Which lines of the entries contain the string "Also"? Please find them and copy them.

[Records for this exercise — start]

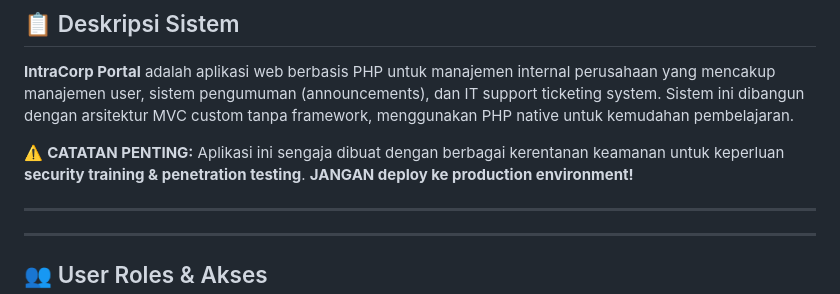
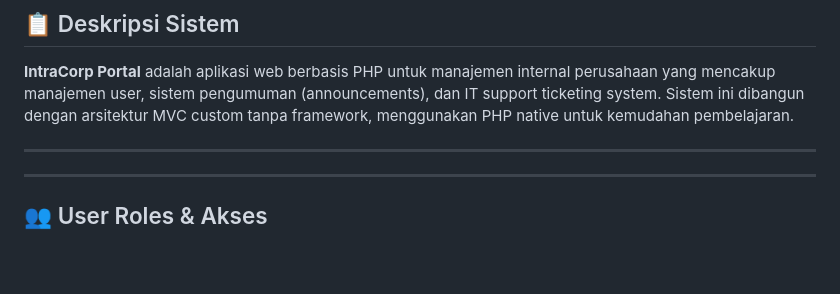
Before and after one commit to taufikdimas/VulnWeb, a Markdown page: README.md, the part around the change. Rendered like a GitHub page; blank space fills up the shorter version.

```diff
--- a/README.md
+++ b/README.md
@@ -4,7 +4,7 @@
 
 **IntraCorp Portal** adalah aplikasi web berbasis PHP untuk manajemen internal perusahaan yang mencakup manajemen user, sistem pengumuman (announcements), dan IT support ticketing system. Sistem ini dibangun dengan arsitektur MVC custom tanpa framework, menggunakan PHP native untuk kemudahan pembelajaran.
 
-⚠️ **CATATAN PENTING:** Aplikasi ini sengaja dibuat dengan berbagai kerentanan keamanan untuk keperluan **security training & penetration testing**. **JANGAN deploy ke production environment!**
+
 
 ---
 
```
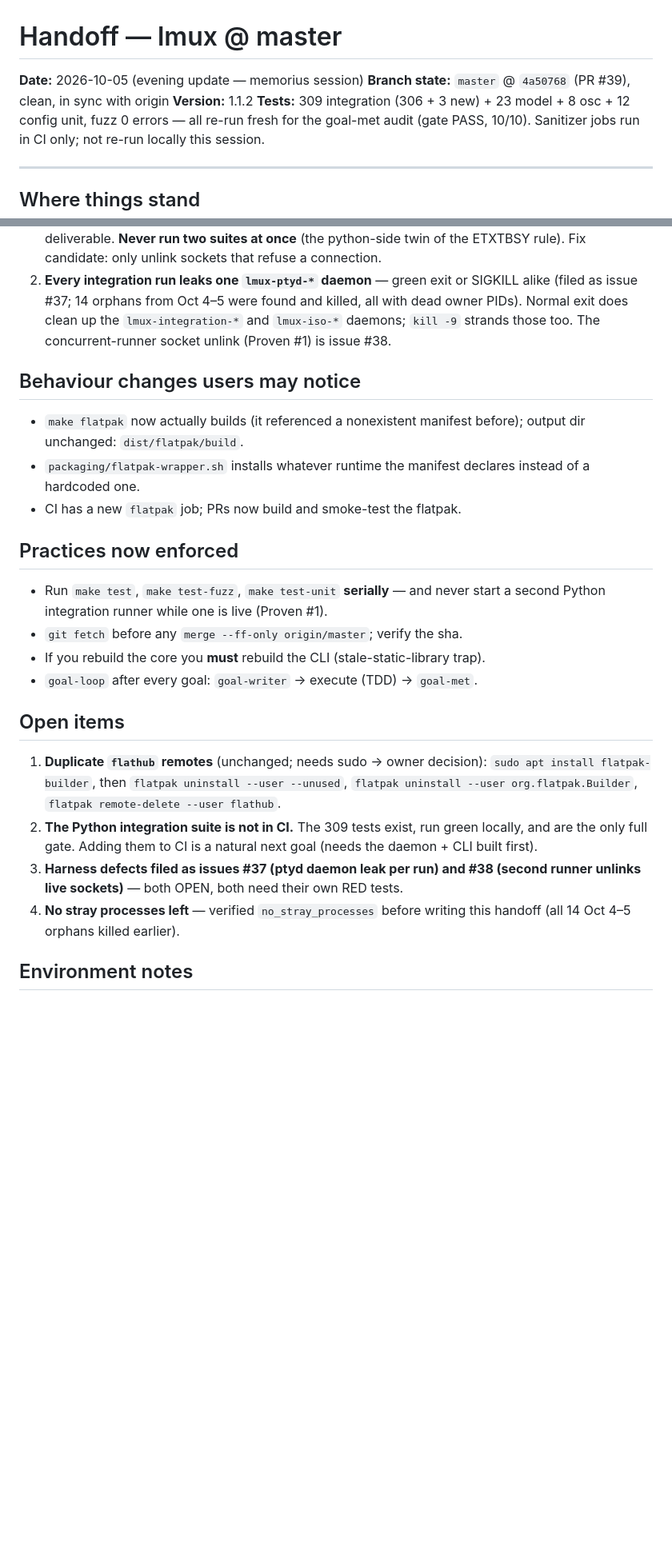
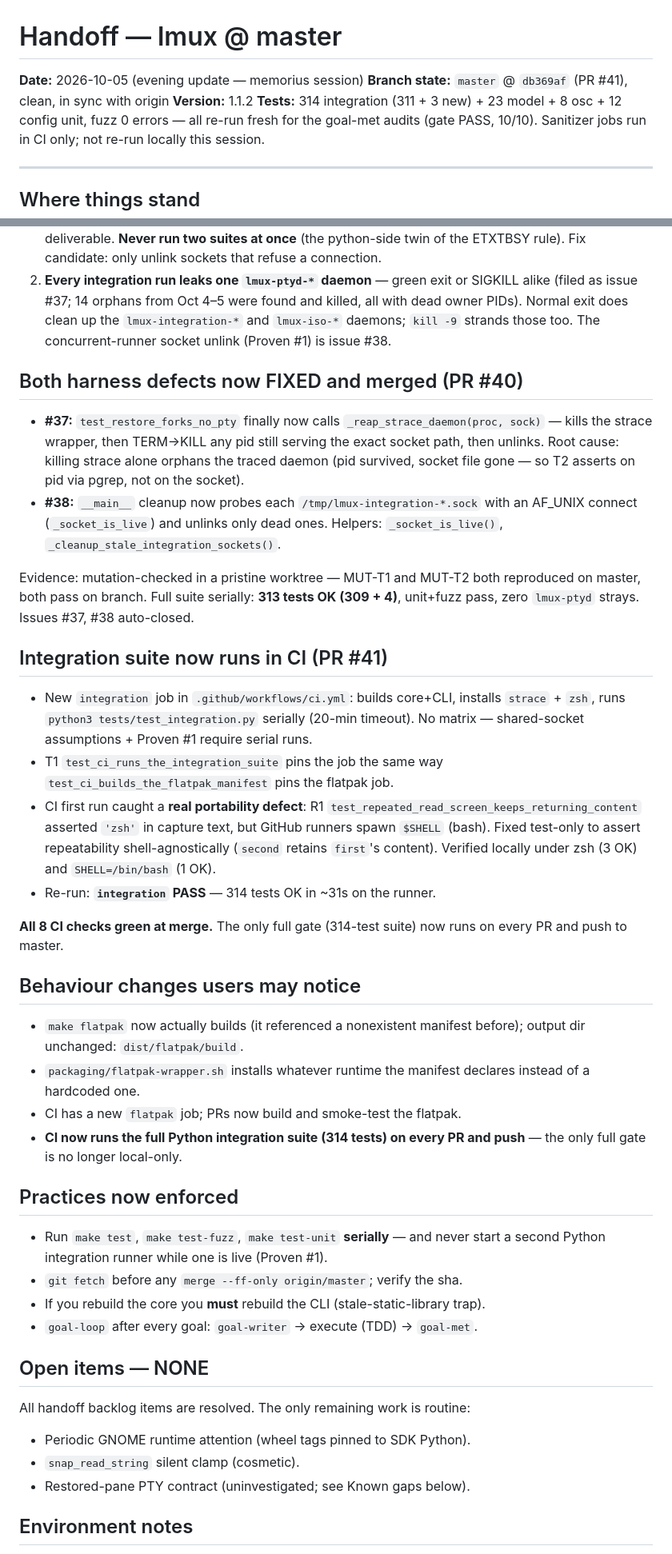
Before and after one commit to Dream-Pixels-Forge/lmux, a Markdown page: dev-notes/HANDOFF.md, 2 parts joined by grey strips. Shown at 80% size. Drawn GitHub-style; blank space fills up the shorter version.

Commit message:
docs(handoff): refresh after PR #40 (harness) + #41 (integration CI)

```diff
--- a/dev-notes/HANDOFF.md
+++ b/dev-notes/HANDOFF.md
@@ -1,10 +1,10 @@
 # Handoff — lmux @ master
 
 **Date:** 2026-10-05 (evening update — memorius session)
-**Branch state:** `master` @ `4a50768` (PR #39), clean, in sync with origin
+**Branch state:** `master` @ `db369af` (PR #41), clean, in sync with origin
 **Version:** 1.1.2
-**Tests:** 309 integration (306 + 3 new) + 23 model + 8 osc + 12 config unit,
-fuzz 0 errors — all re-run fresh for the goal-met audit (gate PASS, 10/10).
+**Tests:** 314 integration (311 + 3 new) + 23 model + 8 osc + 12 config unit,
+fuzz 0 errors — all re-run fresh for the goal-met audits (gate PASS, 10/10).
 Sanitizer jobs run in CI only; not re-run locally this session.
 
 ---
@@ -70,6 +72,22 @@ full strength.
    `lmux-integration-*` and `lmux-iso-*` daemons; `kill -9` strands those too.
    The concurrent-runner socket unlink (Proven #1) is issue #38.
 
+## Both harness defects now FIXED and merged (PR #40)
+
+- **#37:** `test_restore_forks_no_pty` finally now calls `_reap_strace_daemon(proc, sock)` — kills the strace wrapper, then TERM→KILL any pid still serving the exact socket path, then unlinks. Root cause: killing strace alone orphans the traced daemon (pid survived, socket file gone — so T2 asserts on pid via pgrep, not on the socket).
+- **#38:** `__main__` cleanup now probes each `/tmp/lmux-integration-*.sock` with an AF_UNIX connect (`_socket_is_live`) and unlinks only dead ones. Helpers: `_socket_is_live()`, `_cleanup_stale_integration_sockets()`.
+
+Evidence: mutation-checked in a pristine worktree — MUT-T1 and MUT-T2 both reproduced on master, both pass on branch. Full suite serially: **313 tests OK (309 + 4)**, unit+fuzz pass, zero `lmux-ptyd` strays. Issues #37, #38 auto-closed.
+
+## Integration suite now runs in CI (PR #41)
+
+- New `integration` job in `.github/workflows/ci.yml`: builds core+CLI, installs `strace` + `zsh`, runs `python3 tests/test_integration.py` serially (20-min timeout). No matrix — shared-socket assumptions + Proven #1 require serial runs.
+- T1 `test_ci_runs_the_integration_suite` pins the job the same way `test_ci_builds_the_flatpak_manifest` pins the flatpak job.
+- CI first run caught a **real portability defect**: R1 `test_repeated_read_screen_keeps_returning_content` asserted `'zsh'` in capture text, but GitHub runners spawn `$SHELL` (bash). Fixed test-only to assert repeatability shell-agnostically (`second` retains `first`'s content). Verified locally under zsh (3 OK) and `SHELL=/bin/bash` (1 OK).
+- Re-run: **`integration` PASS** — 314 tests OK in ~31s on the runner.
+
+**All 8 CI checks green at merge.** The only full gate (314-test suite) now runs on every PR and push to master.
+
 ## Behaviour changes users may notice
 
 - `make flatpak` now actually builds (it referenced a nonexistent manifest
@@ -77,6 +95,7 @@ full strength.
 - `packaging/flatpak-wrapper.sh` installs whatever runtime the manifest
   declares instead of a hardcoded one.
 - CI has a new `flatpak` job; PRs now build and smoke-test the flatpak.
+- **CI now runs the full Python integration suite (314 tests) on every PR and push** — the only full gate is no longer local-only.
 
 ## Practices now enforced
 
@@ -87,20 +106,12 @@ full strength.
   trap).
 - `goal-loop` after every goal: `goal-writer` → execute (TDD) → `goal-met`.
 
-## Open items
+## Open items — NONE
 
-1. **Duplicate `flathub` remotes** (unchanged; needs sudo → owner decision):
-   `sudo apt install flatpak-builder`, then `flatpak uninstall --user
-   --unused`, `flatpak uninstall --user org.flatpak.Builder`,
-   `flatpak remote-delete --user flathub`.
-2. **The Python integration suite is not in CI.** The 309 tests exist, run
-   green locally, and are the only full gate. Adding them to CI is a natural
-   next goal (needs the daemon + CLI built first).
-3. **Harness defects filed as issues #37 (ptyd daemon leak per run) and
-   #38 (second runner unlinks live sockets)** — both OPEN, both need their
-   own RED tests.
-4. **No stray processes left** — verified `no_stray_processes` before writing
-   this handoff (all 14 Oct 4–5 orphans killed earlier).
+All handoff backlog items are resolved. The only remaining work is routine:
+- Periodic GNOME runtime attention (wheel tags pinned to SDK Python).
+- `snap_read_string` silent clamp (cosmetic).
+- Restored-pane PTY contract (uninvestigated; see Known gaps below).
 
 ## Environment notes
 
```
Also changed, not shown: other parts of dev-notes/HANDOFF.md (+3 -1 lines).
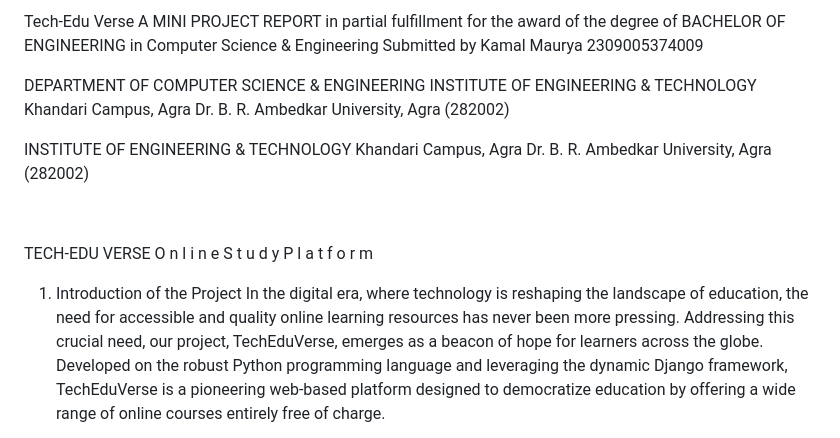
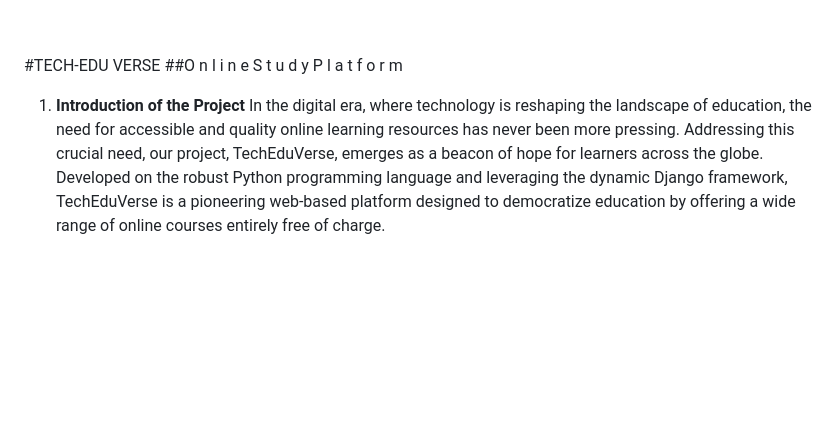
Before and after one commit to kamalexe/TechEduVerse, a Markdown page: README.md, the part around the change printed below. Rendered like a GitHub page; blank space fills up the shorter version.

```diff
--- a/README.md
+++ b/README.md
@@ -1,29 +1,12 @@
-Tech-Edu Verse
-A MINI PROJECT REPORT
-in partial fulfillment for the award of the degree
-of
-BACHELOR OF ENGINEERING in Computer Science & Engineering
-Submitted by
-Kamal Maurya	2309005374009
-
-DEPARTMENT OF COMPUTER SCIENCE & ENGINEERING
-INSTITUTE OF ENGINEERING & TECHNOLOGY
-Khandari Campus, Agra
-Dr. B. R. Ambedkar University, Agra (282002)
-
-
-INSTITUTE OF ENGINEERING & TECHNOLOGY
-Khandari Campus, Agra
-Dr. B. R. Ambedkar University, Agra (282002)
 
 
 
-TECH-EDU VERSE
-O n l i n e  S t u d y   P l a t f o r m
+#TECH-EDU VERSE
+##O n l i n e  S t u d y   P l a t f o r m
 
 
 
-1.	Introduction of the Project
+1.	**Introduction of the Project**
  	In the digital era, where technology is reshaping the landscape of education, the need for accessible and quality online learning resources has never been more pressing. Addressing this crucial need, our project, TechEduVerse, emerges as a beacon of hope for learners across the globe. Developed on the robust Python programming language and leveraging the dynamic Django framework, TechEduVerse is a pioneering web-based platform designed to democratize education by offering a wide range of online courses entirely free of charge.
 
 At the heart of TechEduVerse lies our commitment to breaking down the barriers to education. In a world where educational resources are often gatekept behind hefty fees, we believe in the transformative power of making learning accessible to everyone, regardless of their financial circumstances. Our platform serves as a virtual nexus where curious minds and aspiring professionals can converge to enhance their skills, knowledge, and competencies in various domains, all without the burden of cost.
```
Also changed, not shown: other parts of README.md (+5 -17 lines).
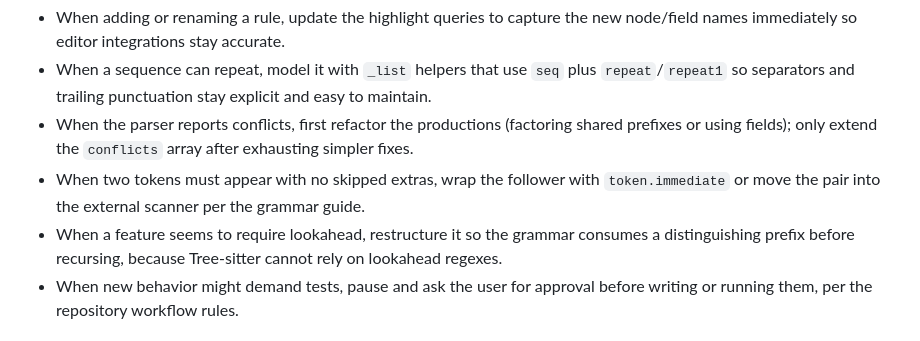
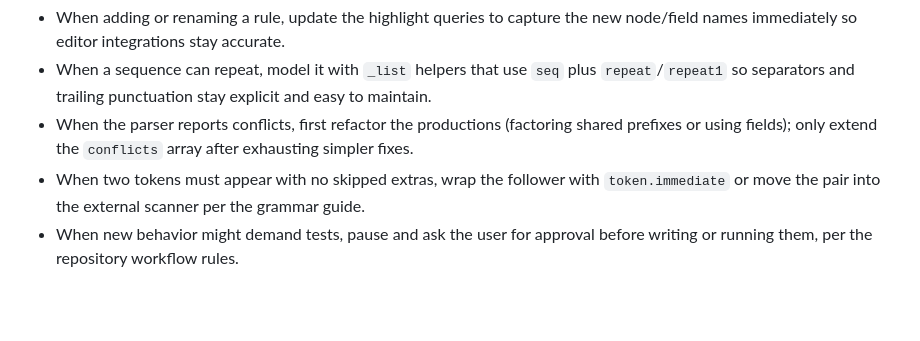
Before and after one commit to louiss0/tree-sitter-asciidoc, a Markdown page: AGENTS.md, the part around the change printed below. Rendered like a GitHub page; blank space fills up the shorter version.

Commit message:
chore: Remove redundant lookahead advice

```diff
--- a/AGENTS.md
+++ b/AGENTS.md
@@ -99,7 +100,6 @@ unless they are used only as the grammar's start rule.
 - When a sequence can repeat, model it with `_list` helpers that use `seq` plus `repeat`/`repeat1` so separators and trailing punctuation stay explicit and easy to maintain.
 - When the parser reports conflicts, first refactor the productions (factoring shared prefixes or using fields); only extend the `conflicts` array after exhausting simpler fixes.
 - When two tokens must appear with no skipped extras, wrap the follower with `token.immediate` or move the pair into the external scanner per the grammar guide.
-- When a feature seems to require lookahead, restructure it so the grammar consumes a distinguishing prefix before recursing, because Tree-sitter cannot rely on lookahead regexes.
 - When new behavior might demand tests, pause and ask the user for approval before writing or running them, per the repository workflow rules.
 
 ## Commands
```
Also changed, not shown: other parts of AGENTS.md (+1 -0 lines).
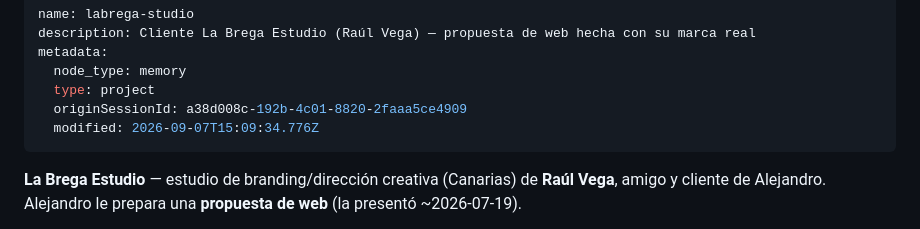
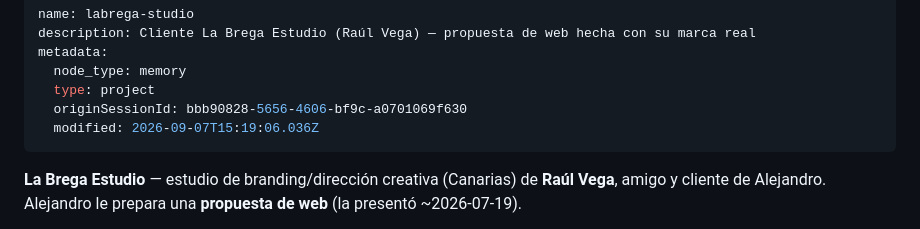
Before and after one commit to AlejandroGalvez022/Boveda-ALE, a Markdown page: Memoria Claude/labrega-studio.md, the part around the change. GitHub-like rendering.

```diff
--- a/Memoria Claude/labrega-studio.md
+++ b/Memoria Claude/labrega-studio.md
@@ -4,8 +4,8 @@ description: Cliente La Brega Estudio (Raúl Vega) — propuesta de web hecha co
 metadata:
   node_type: memory
   type: project
-  originSessionId: a38d008c-192b-4c01-8820-2faaa5ce4909
-  modified: 2026-09-07T15:09:34.776Z
+  originSessionId: bbb90828-5656-4606-bf9c-a0701069f630
+  modified: 2026-09-07T15:19:06.036Z
 ---
 
 **La Brega Estudio** — estudio de branding/dirección creativa (Canarias) de **Raúl Vega**, amigo y cliente de Alejandro. Alejandro le prepara una **propuesta de web** (la presentó ~2026-07-19).
```
Also changed, not shown: Memoria Claude/lustre-producto.md (+2 -2 lines), Memoria Claude/revolut-trading-bot.md (+10 -1 lines).
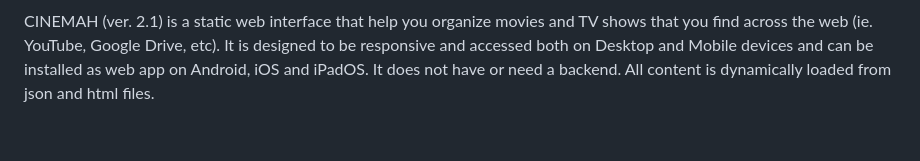
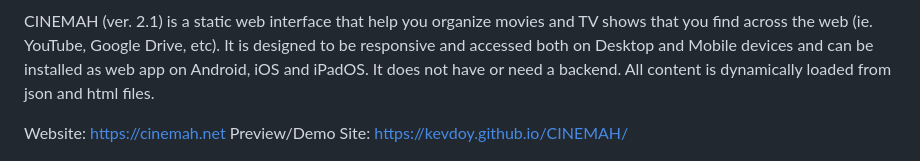
Before and after one commit to KevDoy/CINEMAH, a Markdown page: README.md, the part around the change. GitHub-like rendering; blank space fills up the shorter version.

```diff
--- a/README.md
+++ b/README.md
@@ -2,6 +2,11 @@
 ![logo](https://raw.githubusercontent.com/KevDoy/CINEMAH/master/logo.png "CINEMAH logo")
 
 CINEMAH (ver. 2.1) is a static web interface that help you organize movies and TV shows that you find across the web (ie. YouTube, Google Drive, etc). It is designed to be responsive and accessed both on Desktop and Mobile devices and can be installed as web app on Android, iOS and iPadOS. It does not have or need a backend. All content is dynamically loaded from json and html files.
+
+
+Website: https://cinemah.net
+Preview/Demo Site: https://kevdoy.github.io/CINEMAH/
+
 
 ![screenshot](https://raw.githubusercontent.com/KevDoy/CINEMAH/master/screenshot.jpg "CINEMAH Main Page")
 
```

[Records for this exercise — finish]

* Expected answer:
Also changed, not shown: other parts of dev-notes/HANDOFF.md (+3 -1 lines).
Also changed, not shown: other parts of README.md (+5 -17 lines).
Also changed, not shown: other parts of AGENTS.md (+1 -0 lines).
Also changed, not shown: Memoria Claude/lustre-producto.md (+2 -2 lines), Memoria Claude/revolut-trading-bot.md (+10 -1 lines).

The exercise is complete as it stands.